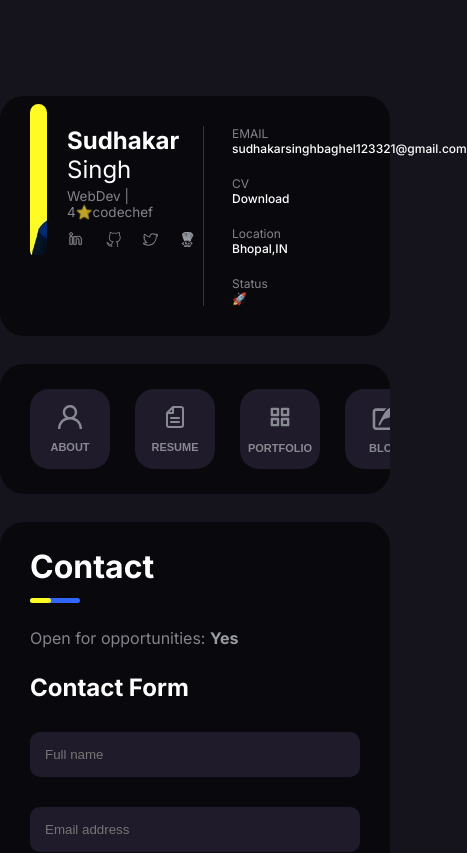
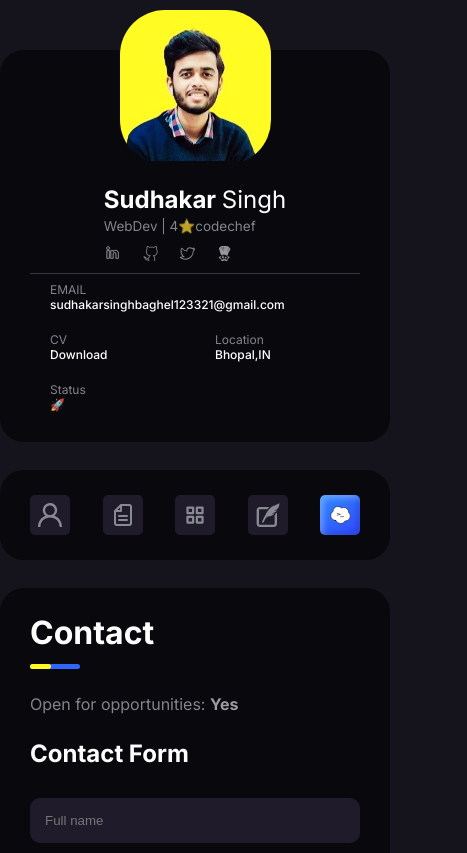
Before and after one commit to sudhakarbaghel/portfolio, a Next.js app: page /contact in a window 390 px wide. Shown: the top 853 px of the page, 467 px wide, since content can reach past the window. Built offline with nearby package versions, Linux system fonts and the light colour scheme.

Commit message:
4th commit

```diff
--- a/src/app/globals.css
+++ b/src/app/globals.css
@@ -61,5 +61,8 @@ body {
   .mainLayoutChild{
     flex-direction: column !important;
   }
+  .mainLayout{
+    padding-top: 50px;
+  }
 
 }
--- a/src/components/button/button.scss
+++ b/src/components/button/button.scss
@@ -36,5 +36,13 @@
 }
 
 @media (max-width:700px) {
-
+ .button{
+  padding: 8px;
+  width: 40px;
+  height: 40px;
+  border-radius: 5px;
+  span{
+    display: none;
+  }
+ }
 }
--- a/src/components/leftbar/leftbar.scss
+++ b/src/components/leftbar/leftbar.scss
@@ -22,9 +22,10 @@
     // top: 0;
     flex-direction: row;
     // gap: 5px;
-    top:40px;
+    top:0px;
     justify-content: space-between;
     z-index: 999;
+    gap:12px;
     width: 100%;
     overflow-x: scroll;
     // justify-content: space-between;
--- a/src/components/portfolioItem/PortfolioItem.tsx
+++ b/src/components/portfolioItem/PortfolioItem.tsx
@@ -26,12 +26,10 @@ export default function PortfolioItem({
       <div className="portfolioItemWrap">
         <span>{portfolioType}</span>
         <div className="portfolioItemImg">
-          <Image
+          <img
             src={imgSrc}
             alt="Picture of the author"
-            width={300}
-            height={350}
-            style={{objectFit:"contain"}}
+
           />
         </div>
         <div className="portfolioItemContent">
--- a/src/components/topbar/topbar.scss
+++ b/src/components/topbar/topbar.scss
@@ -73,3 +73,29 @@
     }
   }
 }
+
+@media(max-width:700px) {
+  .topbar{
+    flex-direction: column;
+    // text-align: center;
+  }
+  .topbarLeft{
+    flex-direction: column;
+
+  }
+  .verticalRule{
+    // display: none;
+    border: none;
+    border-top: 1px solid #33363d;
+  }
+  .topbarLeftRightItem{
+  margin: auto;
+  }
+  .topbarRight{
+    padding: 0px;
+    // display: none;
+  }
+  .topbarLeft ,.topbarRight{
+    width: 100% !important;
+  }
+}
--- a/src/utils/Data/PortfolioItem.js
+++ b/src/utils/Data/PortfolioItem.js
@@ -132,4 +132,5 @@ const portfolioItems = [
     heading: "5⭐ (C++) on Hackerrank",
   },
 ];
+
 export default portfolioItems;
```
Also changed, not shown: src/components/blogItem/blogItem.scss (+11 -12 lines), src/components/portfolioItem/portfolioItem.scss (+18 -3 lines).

════════════════════

Your assignment. Go through the data and copy every line that includes "between".

Answer section.
     justify-content: space-between;
     // justify-content: space-between;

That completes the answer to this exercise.